Currently on view at Miles McEnery Gallery through Aug. 16, the works presented in the exhibition explore themes of family on small, finely detailed canvases that wrap around the gallery walls like tiny windows. The paintings, replete with interior rooms and suburban landscapes, capture with serene clarity the quiet, quotidian elements that otherwise drift by throughout the course of the day.
“I have painted scenes of suburban home life in the past, but they were more related to themes of isolation and voyeurism,” Bennett said in a statement. “Now that I am entrenched in family life myself, my perspective has shifted. ‘Nuclear Family’ is more concerned with the vulnerabilities and anxieties of parenthood and marriage.”
Bennett seizes the suburbia with a palette of muted colors, punctuated with pops of bright blues. A majority of the canvases, like the moments they depict, are small. Still, despite their scale, the works are intricate and demonstrate a controlled capture of confined space.
Lending to the realistic nature of the paintings is Bennett’s method of using three-dimensional models, which she crafts herself by hand. The sets, fashioned from wood, Styrofoam and plastic, serve as situational guides that allow Bennett to retain full control of light and perspective — a process similar to that of painting a still life.
A result of this particular technique, the scenes originate from a place of stasis, lending an eerie quality to the work. Movement has, for that second, leveled off and what the viewer is left with is an impression of a still moment. In an essay that accompanies the exhibition’s illustrated publication, author Eleanor Heartney notes that Bennett’s style presents “an unsettling kind of realism — simultaneously artificial and naturalistic.”
Narrative clues seep in via the titles of each painting. In one work, an overhead view reveals two boys standing wide-legged over toilets in their individual, closed stalls. The bathroom is otherwise empty, with the door to the hallway open like it was recently flung against the wall. The stance of the two figures, who brace themselves against some unseen force, reads as anxious. And while there isn’t much else to determine from these visual signifiers, the title interjects new depth and context into the story with the deadpan addition of: “Drills – Bathroom.”
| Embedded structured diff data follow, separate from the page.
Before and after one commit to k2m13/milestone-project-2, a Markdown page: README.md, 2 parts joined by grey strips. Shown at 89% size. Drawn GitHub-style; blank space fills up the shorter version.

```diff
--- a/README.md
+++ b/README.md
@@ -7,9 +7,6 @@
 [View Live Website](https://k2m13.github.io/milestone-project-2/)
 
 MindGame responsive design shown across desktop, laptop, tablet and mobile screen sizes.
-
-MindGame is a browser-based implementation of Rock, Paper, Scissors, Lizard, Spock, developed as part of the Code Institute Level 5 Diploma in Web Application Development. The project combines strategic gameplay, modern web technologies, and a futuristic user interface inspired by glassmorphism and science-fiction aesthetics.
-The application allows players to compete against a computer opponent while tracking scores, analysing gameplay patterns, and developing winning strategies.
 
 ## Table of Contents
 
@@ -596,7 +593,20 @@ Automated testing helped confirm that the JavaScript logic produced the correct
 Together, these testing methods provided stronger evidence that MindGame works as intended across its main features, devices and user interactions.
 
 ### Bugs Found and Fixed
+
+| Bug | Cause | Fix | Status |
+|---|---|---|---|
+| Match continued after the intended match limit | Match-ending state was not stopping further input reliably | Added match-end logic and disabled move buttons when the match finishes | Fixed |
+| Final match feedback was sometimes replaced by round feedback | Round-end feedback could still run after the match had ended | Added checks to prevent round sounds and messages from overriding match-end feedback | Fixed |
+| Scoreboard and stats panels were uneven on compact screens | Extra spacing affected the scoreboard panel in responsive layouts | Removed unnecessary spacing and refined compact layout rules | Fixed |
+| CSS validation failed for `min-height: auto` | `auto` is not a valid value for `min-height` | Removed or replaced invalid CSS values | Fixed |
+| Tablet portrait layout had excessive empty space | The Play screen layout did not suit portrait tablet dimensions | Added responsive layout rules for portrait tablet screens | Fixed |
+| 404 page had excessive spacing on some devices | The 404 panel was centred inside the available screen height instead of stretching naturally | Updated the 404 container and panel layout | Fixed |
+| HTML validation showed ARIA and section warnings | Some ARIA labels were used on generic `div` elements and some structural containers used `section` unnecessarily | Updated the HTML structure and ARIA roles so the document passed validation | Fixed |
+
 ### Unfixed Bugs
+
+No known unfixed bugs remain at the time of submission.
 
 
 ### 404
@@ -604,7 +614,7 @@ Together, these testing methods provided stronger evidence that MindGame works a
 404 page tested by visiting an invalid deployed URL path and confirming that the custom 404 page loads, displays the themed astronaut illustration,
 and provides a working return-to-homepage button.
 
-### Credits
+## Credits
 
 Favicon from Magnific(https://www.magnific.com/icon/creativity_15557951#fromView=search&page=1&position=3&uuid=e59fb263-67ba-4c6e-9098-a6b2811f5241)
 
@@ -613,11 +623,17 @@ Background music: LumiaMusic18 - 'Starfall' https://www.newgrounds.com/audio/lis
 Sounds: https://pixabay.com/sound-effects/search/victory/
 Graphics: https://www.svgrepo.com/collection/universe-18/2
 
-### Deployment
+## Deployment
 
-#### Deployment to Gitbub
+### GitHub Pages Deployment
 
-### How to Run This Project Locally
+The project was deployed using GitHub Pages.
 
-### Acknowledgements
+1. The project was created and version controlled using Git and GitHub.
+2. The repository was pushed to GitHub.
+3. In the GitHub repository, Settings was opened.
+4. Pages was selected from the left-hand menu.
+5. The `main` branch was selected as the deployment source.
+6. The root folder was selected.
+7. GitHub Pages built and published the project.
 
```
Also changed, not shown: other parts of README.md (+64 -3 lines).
In another painting titled “Claims,” a two-story suburban home stands with its contents purged into its yard. A family looks on at the otherwise pristine blue house, now draped with yellow caution tape around its porch and surrounded by overturned couches, lawn furniture, a piano and other detritus scattered on the lush, manicured lawn. The claim, though not specified, looms over the scene, settling over all aspects of the frame like a fine dust.
While not directly expressed, story-lines bleed from one painting to another through the repetition of visual elements — like, for example, a green table that is used once by a teacher in an emergency drill and then in a different classroom setting for what appears to be a parent-teacher conference. In some paintings, the perspective of the painting shifts to reveal the same room from the viewpoint of a wall or of the ceiling.
Echoing the disquietude found in Bennett’s other series, certain moments — such as a corner-view of a delivery room or an overhead shot of a sleeping family — offer intimate glances that teeter on the edge of voyeurism. In these paintings, the cumulative feeling is that of peering into the boarded up windows of a house, unaware of what’s going on beyond what’s left on the scene but sympathetic all the same.
“Amy Bennett: Nuclear Family” is on view at Miles McEnery Gallery through Aug. 16, 2019.
Top Image: Detail of Amy Bennett, "Crashing," 2018. Courtesy the artist and Miles McEnery Gallery, New York, NY.